MoC: "My neighbor is puny, I'd like to see him try."

C: "Well, if you do so, then we will not approve of that, and we will try to stop you, or punish you for committing these acts."

MoC: "Even if you caught me, I'd like to see you try."

C: "Fine, God said not to, and god is all powerful, and all knowing, and will send you to hell for eternal punishment for these acts."

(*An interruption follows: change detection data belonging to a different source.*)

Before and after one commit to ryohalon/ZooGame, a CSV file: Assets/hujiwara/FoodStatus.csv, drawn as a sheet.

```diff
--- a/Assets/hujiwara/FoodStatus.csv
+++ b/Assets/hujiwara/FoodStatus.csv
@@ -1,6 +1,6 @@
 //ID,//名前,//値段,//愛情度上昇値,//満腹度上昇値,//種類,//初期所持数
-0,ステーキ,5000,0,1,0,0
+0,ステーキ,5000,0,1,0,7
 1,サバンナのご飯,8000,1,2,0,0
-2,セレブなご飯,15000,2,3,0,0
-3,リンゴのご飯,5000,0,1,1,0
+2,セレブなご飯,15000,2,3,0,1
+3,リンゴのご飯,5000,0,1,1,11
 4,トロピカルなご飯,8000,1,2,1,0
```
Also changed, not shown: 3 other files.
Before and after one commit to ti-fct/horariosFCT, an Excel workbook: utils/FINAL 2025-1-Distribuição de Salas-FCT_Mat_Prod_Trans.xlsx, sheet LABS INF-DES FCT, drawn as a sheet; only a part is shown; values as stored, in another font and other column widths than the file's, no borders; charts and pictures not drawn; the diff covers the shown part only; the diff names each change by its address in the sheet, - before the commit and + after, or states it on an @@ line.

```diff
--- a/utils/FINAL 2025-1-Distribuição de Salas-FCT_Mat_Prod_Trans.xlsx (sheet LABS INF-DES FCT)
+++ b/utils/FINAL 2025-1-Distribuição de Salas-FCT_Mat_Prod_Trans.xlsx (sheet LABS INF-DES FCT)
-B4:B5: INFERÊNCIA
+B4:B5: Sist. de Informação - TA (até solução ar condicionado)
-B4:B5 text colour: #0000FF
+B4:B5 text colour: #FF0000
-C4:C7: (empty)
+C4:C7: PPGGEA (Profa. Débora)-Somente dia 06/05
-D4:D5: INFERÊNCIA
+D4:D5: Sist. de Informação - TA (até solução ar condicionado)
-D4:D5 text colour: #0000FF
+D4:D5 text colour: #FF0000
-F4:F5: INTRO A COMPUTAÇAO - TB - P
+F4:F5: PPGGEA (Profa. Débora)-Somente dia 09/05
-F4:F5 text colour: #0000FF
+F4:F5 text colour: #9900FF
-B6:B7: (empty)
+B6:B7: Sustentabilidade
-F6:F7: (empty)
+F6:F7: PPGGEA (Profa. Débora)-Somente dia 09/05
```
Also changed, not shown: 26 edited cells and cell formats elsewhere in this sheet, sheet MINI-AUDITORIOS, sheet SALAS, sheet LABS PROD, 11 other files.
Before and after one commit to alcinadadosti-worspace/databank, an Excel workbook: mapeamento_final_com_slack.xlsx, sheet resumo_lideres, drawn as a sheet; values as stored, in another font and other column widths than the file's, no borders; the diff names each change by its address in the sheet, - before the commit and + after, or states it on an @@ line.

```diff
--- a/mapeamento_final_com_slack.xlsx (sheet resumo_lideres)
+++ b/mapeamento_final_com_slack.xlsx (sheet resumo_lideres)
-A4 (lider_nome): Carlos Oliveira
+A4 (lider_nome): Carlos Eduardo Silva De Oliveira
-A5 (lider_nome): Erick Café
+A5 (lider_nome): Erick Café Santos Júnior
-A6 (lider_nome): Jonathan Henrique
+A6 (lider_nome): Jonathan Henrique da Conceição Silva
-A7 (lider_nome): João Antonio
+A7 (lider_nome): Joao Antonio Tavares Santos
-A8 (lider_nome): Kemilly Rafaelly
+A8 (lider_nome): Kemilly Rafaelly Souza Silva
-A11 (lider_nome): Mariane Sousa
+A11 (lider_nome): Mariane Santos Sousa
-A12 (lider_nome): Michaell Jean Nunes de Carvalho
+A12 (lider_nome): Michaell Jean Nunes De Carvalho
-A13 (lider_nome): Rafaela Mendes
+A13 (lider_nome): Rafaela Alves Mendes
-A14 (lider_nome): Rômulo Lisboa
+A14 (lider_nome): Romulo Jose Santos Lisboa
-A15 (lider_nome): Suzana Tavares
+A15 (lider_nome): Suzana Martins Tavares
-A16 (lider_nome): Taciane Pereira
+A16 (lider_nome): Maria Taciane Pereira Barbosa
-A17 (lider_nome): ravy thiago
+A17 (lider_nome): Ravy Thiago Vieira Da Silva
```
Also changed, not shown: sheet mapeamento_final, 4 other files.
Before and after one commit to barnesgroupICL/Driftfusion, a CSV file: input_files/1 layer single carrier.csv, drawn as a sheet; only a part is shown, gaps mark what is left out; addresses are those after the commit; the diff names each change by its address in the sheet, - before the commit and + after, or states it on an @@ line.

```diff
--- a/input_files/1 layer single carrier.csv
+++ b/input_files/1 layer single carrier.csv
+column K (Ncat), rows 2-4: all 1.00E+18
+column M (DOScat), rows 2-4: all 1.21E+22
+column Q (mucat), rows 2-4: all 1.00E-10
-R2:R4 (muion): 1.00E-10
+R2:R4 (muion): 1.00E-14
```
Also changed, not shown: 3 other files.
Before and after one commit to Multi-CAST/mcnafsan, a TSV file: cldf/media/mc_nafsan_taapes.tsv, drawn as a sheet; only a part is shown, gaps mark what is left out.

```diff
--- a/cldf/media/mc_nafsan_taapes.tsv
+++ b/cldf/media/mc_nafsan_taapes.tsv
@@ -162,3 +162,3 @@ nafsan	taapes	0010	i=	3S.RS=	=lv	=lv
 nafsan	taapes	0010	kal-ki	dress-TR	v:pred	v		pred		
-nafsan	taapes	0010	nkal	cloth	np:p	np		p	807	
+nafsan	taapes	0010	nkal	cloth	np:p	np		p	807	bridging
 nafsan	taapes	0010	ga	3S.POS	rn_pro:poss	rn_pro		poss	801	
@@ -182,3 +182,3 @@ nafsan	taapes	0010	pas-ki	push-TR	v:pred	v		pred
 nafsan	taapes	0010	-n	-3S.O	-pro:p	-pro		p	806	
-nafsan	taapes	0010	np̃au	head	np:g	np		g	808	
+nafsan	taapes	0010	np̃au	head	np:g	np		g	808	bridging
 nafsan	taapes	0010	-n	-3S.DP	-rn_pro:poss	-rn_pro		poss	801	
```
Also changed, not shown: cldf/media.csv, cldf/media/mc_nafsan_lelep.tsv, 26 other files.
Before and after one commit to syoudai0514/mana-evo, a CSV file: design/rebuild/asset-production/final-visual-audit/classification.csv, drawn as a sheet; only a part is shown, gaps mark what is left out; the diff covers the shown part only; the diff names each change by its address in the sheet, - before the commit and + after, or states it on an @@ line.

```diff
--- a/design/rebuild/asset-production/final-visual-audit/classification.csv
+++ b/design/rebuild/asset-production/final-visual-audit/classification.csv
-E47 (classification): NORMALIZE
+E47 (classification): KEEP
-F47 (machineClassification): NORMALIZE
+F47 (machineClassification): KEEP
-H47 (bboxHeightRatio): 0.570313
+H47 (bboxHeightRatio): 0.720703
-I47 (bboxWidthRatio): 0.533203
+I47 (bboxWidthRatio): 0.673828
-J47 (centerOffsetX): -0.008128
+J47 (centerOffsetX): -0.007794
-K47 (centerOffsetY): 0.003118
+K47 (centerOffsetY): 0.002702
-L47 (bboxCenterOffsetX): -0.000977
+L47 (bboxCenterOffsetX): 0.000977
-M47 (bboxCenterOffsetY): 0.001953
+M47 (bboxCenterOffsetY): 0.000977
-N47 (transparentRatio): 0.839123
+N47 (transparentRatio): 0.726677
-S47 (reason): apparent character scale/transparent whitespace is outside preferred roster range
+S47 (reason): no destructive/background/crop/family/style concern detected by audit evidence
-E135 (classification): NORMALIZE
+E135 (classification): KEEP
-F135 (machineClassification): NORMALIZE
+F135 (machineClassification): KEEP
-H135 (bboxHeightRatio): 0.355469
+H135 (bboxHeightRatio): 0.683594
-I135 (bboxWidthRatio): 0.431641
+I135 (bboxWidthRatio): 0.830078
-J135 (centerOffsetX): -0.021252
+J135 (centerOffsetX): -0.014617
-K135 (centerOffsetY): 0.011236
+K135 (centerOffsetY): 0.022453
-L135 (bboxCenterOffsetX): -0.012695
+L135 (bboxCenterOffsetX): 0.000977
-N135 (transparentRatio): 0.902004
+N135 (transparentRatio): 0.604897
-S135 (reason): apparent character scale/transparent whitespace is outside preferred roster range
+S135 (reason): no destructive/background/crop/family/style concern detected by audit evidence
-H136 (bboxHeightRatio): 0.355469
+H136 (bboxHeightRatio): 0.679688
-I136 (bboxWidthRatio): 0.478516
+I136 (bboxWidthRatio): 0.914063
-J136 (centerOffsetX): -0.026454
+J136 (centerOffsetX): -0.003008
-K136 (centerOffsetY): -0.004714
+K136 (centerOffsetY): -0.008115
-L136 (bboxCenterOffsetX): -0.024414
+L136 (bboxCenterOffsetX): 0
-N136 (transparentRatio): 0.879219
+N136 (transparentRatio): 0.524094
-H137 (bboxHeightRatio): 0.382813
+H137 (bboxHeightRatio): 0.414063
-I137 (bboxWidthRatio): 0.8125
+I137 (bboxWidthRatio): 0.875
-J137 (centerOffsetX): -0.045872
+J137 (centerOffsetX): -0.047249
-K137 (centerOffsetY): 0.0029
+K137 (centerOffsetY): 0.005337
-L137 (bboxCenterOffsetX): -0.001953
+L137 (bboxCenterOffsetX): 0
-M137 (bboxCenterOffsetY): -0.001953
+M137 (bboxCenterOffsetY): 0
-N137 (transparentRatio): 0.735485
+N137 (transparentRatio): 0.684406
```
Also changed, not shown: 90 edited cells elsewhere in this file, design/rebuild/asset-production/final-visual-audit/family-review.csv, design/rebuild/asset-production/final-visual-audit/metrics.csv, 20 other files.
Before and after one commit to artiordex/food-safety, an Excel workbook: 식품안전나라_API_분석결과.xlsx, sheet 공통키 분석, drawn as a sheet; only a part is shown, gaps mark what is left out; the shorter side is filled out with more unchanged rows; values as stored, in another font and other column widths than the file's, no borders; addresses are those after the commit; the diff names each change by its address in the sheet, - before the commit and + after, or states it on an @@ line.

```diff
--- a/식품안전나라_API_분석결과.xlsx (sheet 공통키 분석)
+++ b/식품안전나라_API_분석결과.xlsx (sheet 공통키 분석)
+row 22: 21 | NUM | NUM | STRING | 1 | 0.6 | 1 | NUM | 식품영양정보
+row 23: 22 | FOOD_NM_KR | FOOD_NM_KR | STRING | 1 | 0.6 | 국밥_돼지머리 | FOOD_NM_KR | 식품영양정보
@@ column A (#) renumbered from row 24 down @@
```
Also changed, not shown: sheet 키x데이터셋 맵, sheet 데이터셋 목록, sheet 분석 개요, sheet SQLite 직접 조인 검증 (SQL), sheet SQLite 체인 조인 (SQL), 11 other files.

So, to some extent, I am happy that religion scares some people who are unable to understand a secular argument against murder and theft and assault into not committing these acts, but I would far rather people not commit these acts because they are able to understand the secular argument, as being based on a holy book is pretty flimsy, as there are number of atrocities that are also based on that same holy book.
  #107  
Old 05-30-2019, 08:43 AM
Crane is offline
Guest
 
Join Date: Jan 2011
Location: New Mexico
Posts: 1,047
Religious citizens should not be excluded from social debate. To participate they need only present premises that are secular. That's not as elitist as it sounds. To participate they must speak the common language of the debate which is secular English. After all, religious premises are not just invalid in the secular environment. Religious premises are invalid with respect to each other.
  #108  
Old 05-30-2019, 10:42 AM
Max S. is offline
Guest
 
Join Date: Aug 2017
Location: Florida, USA
Posts: 971
Quote:
Originally Posted by QuickSilver View Post
Okay. I see what you're asking now.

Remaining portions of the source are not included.